WORK ITEM: Some lines in the listing below may include the string "medium". How many are there? Give only the number.

DATA SHOWN:
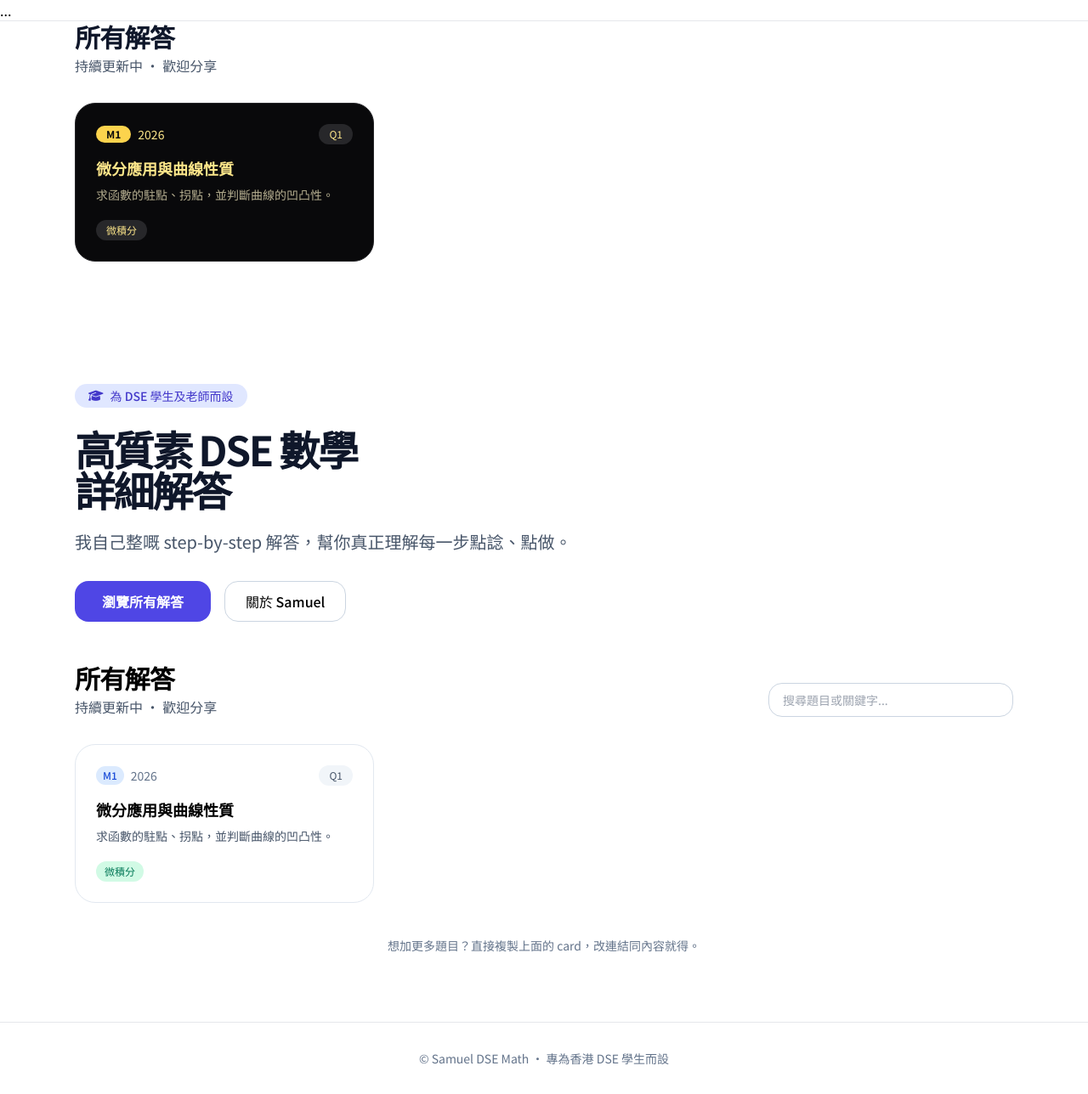
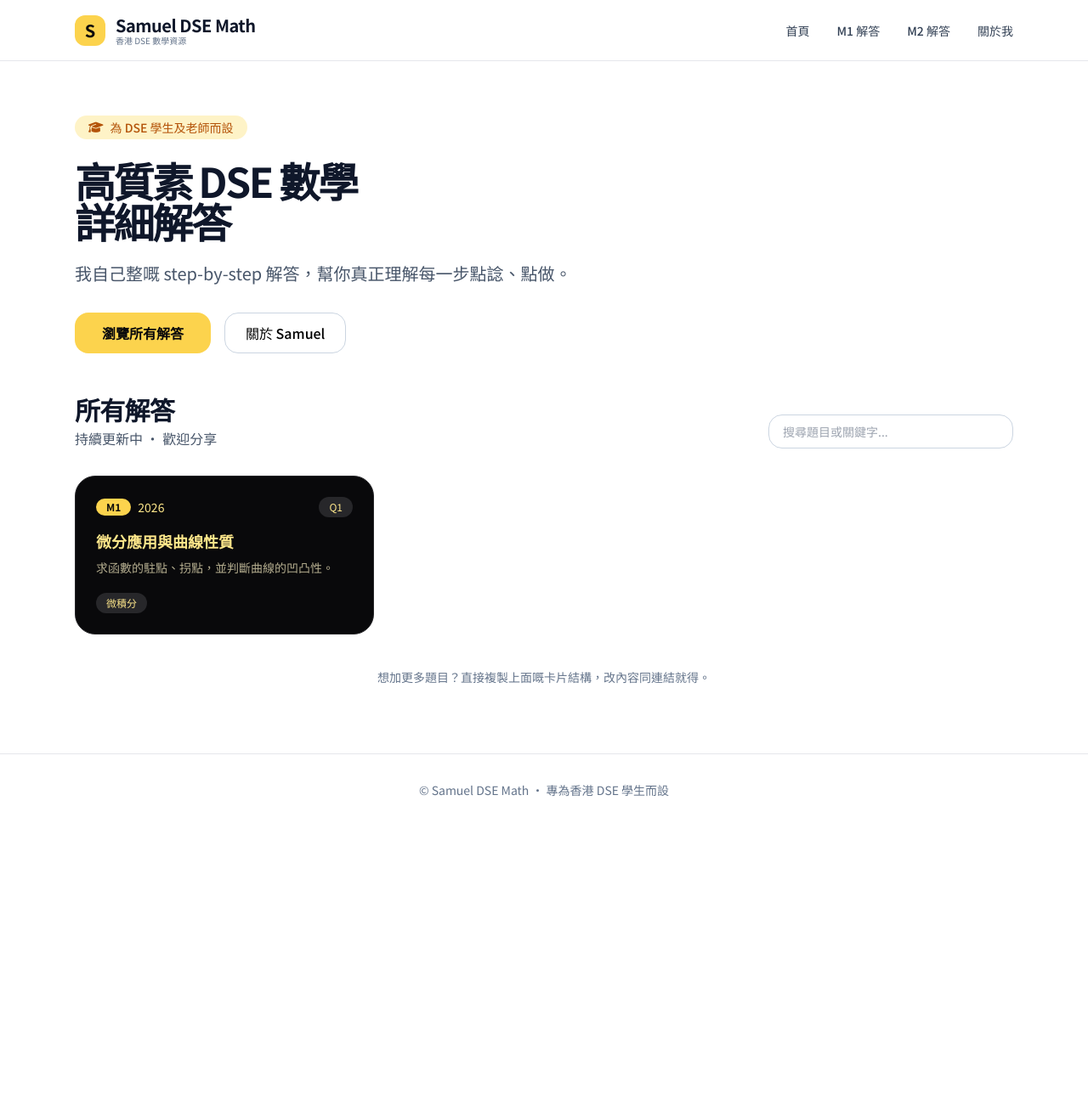
Before and after one commit to 42k47kjp28-blip/St.math-Dse-Solutions, a plain HTML site: page index.html in a window 1280 px wide. Shown: the whole page at 85% size. After the commit the page ends 972 px from the top, so only its background shows below. Drawn offline with nearby package versions, Linux system fonts and the light colour scheme.

Commit message:
Update index.html

```diff
--- a/index.html
+++ b/index.html
@@ -12,47 +12,83 @@
     body { font-family: 'Noto Sans TC', 'Inter', system-ui, sans-serif; }
 
     .solution-card {
-      transition: all 0.2s cubic-bezier(0.4, 0, 0.2, 1);
+      transition: all 0.2s cubic-bezier(0.4, 0.0, 0.2, 1);
     }
     .solution-card:hover {
       transform: translateY(-4px);
       box-shadow: 0 20px 25px -5px rgb(0 0 0 / 0.1), 0 8px 10px -6px rgb(0 0 0 / 0.1);
     }
-
-    .math-badge {
-      font-size: 0.75rem;
-      padding: 0.125rem 0.5rem;
-      border-radius: 9999px;
-    }
   </style>
 </head>
-<body class="bg-white">   <!-- ← 改做白色背景 -->
+<body class="bg-white">
 
-  <!-- Nav 保持原本或微調 -->
+  <!-- Nav -->
   <nav class="bg-white border-b sticky top-0 z-50">
-    ...
+    <div class="max-w-6xl mx-auto px-6 py-4 flex items-center justify-between">
+      <div class="flex items-center gap-x-3">
+        <div class="w-9 h-9 bg-amber-300 rounded-xl flex items-center justify-center">
+          <span class="text-zinc-950 font-bold text-xl">S</span>
+        </div>
+        <div>
+          <div class="font-bold text-xl tracking-tight text-slate-900">Samuel DSE Math</div>
+          <div class="text-[10px] text-slate-500 -mt-1">香港 DSE 數學資源</div>
+        </div>
+      </div>
+
+      <div class="flex items-center gap-x-8 text-sm">
+        <a href="index.html" class="font-medium text-slate-700 hover:text-amber-600">首頁</a>
+        <a href="#" class="font-medium text-slate-700 hover:text-amber-600">M1 解答</a>
+        <a href="#" class="font-medium text-slate-700 hover:text-amber-600">M2 解答</a>
+        <a href="#" class="font-medium text-slate-700 hover:text-amber-600">關於我</a>
+      </div>
+    </div>
   </nav>
 
-  <!-- Hero 區保持白底 -->
+  <!-- Hero -->
+  <div class="max-w-6xl mx-auto px-6 pt-16 pb-12">
+    <div class="max-w-2xl">
+      <div class="inline-flex items-center gap-x-2 bg-amber-100 text-amber-700 px-4 py-1 rounded-full text-sm font-medium mb-6">
+        <i class="fa-solid fa-graduation-cap"></i>
+        <span>為 DSE 學生及老師而設</span>
+      </div>
 
-  <!-- 卡片區重點修改 -->
-  <div class="max-w-6xl mx-auto px-6 pb-20">
+      <h1 class="text-5xl font-bold tracking-tighter text-slate-900 leading-none">高質素 DSE 數學<br>詳細解答</h1>
+      <p class="mt-6 text-xl text-slate-600">我自己整嘅 step-by-step 解答，幫你真正理解每一步點諗、點做。</p>
+
+      <div class="flex items-center gap-x-4 mt-8">
+        <a href="#solutions"
+           class="inline-flex items-center justify-center bg-amber-300 hover:bg-amber-400 transition-colors text-zinc-950 font-semibold px-8 h-12 rounded-2xl text-base">
+          瀏覽所有解答
+        </a>
+        <a href="#" class="inline-flex items-center justify-center border border-slate-300 hover:bg-slate-50 transition-colors font-medium px-6 h-12 rounded-2xl text-base">
+          關於 Samuel
+        </a>
+      </div>
+    </div>
+  </div>
+
+  <!-- Solutions Section -->
+  <div id="solutions" class="max-w-6xl mx-auto px-6 pb-20">
     <div class="flex items-end justify-between mb-8">
       <div>
         <h2 class="text-3xl font-bold tracking-tight text-slate-900">所有解答</h2>
         <p class="text-slate-600 mt-1">持續更新中 • 歡迎分享</p>
       </div>
+
+      <div class="hidden md:block">
+        <input type="text" id="searchInput" placeholder="搜尋題目或關鍵字..."
+               class="w-72 border border-slate-300 focus:border-amber-400 transition-colors px-4 h-10 rounded-2xl text-sm outline-none">
+      </div>
     </div>
 
+    <!-- 黑色卡片 + 淺金色字體 -->
     <div class="grid grid-cols-1 md:grid-cols-2 lg:grid-cols-3 gap-6" id="solutionsGrid">
 
-      <!-- 黑色卡片 + 淺金色字體 -->
-      <a href="solution-template.html"
-         class="solution-card group block bg-zinc-950 hover:bg-black border border-zinc-800 rounded-3xl p-6 transition-all">
-
+      <!-- 範例卡片 1 -->
+      <a href="solution-template.html" class="solution-card group block bg-zinc-950 hover:bg-black border border-zinc-800 rounded-3xl p-6">
         <div class="flex items-center justify-between mb-4">
           <div class="flex items-center gap-x-2">
-            <span class="math-badge bg-amber-300 text-zinc-950 font-semibold px-3 py-0.5 rounded-full text-xs">M1</span>
+            <span class="px-3 py-0.5 text-xs font-semibold bg-amber-300 text-zinc-950 rounded-full">M1</span>
             <span class="text-sm text-amber-200">2026</span>
           </div>
           <span class="text-xs px-3 py-1 bg-zinc-800 text-amber-200 rounded-full">Q1</span>
@@ -70,76 +106,11 @@
         </div>
       </a>
 
-      <!-- 你之後加新題目時，複製上面呢個卡片結構就得 -->
-
-    </div>
-  </div>
-  </nav>
-
-  <!-- Hero -->
-  <div class="max-w-6xl mx-auto px-6 pt-16 pb-12">
-    <div class="max-w-2xl">
-      <div class="inline-flex items-center gap-x-2 bg-indigo-100 text-indigo-700 px-4 py-1 rounded-full text-sm font-medium mb-6">
-        <i class="fa-solid fa-graduation-cap"></i>
-        <span>為 DSE 學生及老師而設</span>
-      </div>
-
-      <h1 class="text-5xl font-bold tracking-tighter text-slate-900 leading-none">高質素 DSE 數學<br>詳細解答</h1>
-      <p class="mt-6 text-xl text-slate-600">我自己整嘅 step-by-step 解答，幫你真正理解每一步點諗、點做。</p>
-
-      <div class="flex items-center gap-x-4 mt-8">
-        <a href="#solutions"
-           class="inline-flex items-center justify-center bg-indigo-600 hover:bg-indigo-700 transition-colors text-white font-semibold px-8 h-12 rounded-2xl text-base">
-          瀏覽所有解答
-        </a>
-        <a href="#" class="inline-flex items-center justify-center border border-slate-300 hover:bg-white transition-colors font-medium px-6 h-12 rounded-2xl text-base">
-          關於 Samuel
-        </a>
-      </div>
-    </div>
-  </div>
-
-  <!-- Solutions Section -->
-  <div id="solutions" class="max-w-6xl mx-auto px-6 pb-20">
-    <div class="flex items-end justify-between mb-8">
-      <div>
-        <h2 class="text-3xl font-bold tracking-tight">所有解答</h2>
-        <p class="text-slate-600 mt-1">持續更新中 • 歡迎分享</p>
-      </div>
-
-      <!-- 之後可以加搜尋 -->
-      <div class="hidden md:block">
-        <input type="text" id="searchInput" placeholder="搜尋題目或關鍵字..."
-               class="w-72 border border-slate-300 focus:border-indigo-400 transition-colors px-4 h-10 rounded-2xl text-sm outline-none">
-      </div>
-    </div>
-
-    <!-- Solution Cards Grid -->
-    <div class="grid grid-cols-1 md:grid-cols-2 lg:grid-cols-3 gap-6" id="solutionsGrid">
-
-      <!-- Example Card 1 -->
-      <a href="solution-template.html" class="solution-card group block bg-white border border-slate-200 rounded-3xl p-6 hover:border-indigo-200">
-        <div class="flex items-center justify-between mb-4">
-          <div class="flex items-center gap-x-2">
-            <span class="math-badge bg-blue-100 text-blue-700 font-medium">M1</span>
-            <span class="text-sm text-slate-500">2026</span>
-          </div>
-          <span class="text-xs px-3 py-1 bg-slate-100 text-slate-600 rounded-full">Q1</span>
-        </div>
-
-        <h3 class="font-semibold text-lg leading-snug group-hover:text-indigo-600 transition-colors">微分應用與曲線性質</h3>
-        <p class="text-sm text-slate-600 mt-2 line-clamp-2">求函數的駐點、拐點，並判斷曲線的凹凸性。</p>
-
-        <div class="mt-5 flex items-center gap-x-2">
-          <span class="text-xs px-2.5 py-1 bg-emerald-100 text-emerald-700 rounded-full">微積分</span>
-        </div>
-      </a>
-
-      <!-- 你之後可以複製呢個 card 結構，加更多題目 -->
+      <!-- 你之後可以複製上面呢個卡片，加更多題目 -->
 
     </div>
 
-    <p class="text-center text-sm text-slate-500 mt-10">想加更多題目？直接複製上面的 card，改連結同內容就得。</p>
+    <p class="text-center text-sm text-slate-500 mt-10">想加更多題目？直接複製上面嘅卡片結構，改內容同連結就得。</p>
   </div>
 
   <footer class="border-t bg-white py-8">
@@ -149,7 +120,7 @@
   </footer>
 
   <script>
-    // 簡單搜尋功能（之後可以加強）
+    // 搜尋功能
     const searchInput = document.getElementById('searchInput');
     if (searchInput) {
       searchInput.addEventListener('input', function() {
```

SOLUTION FOR THIS EXERCISE: 9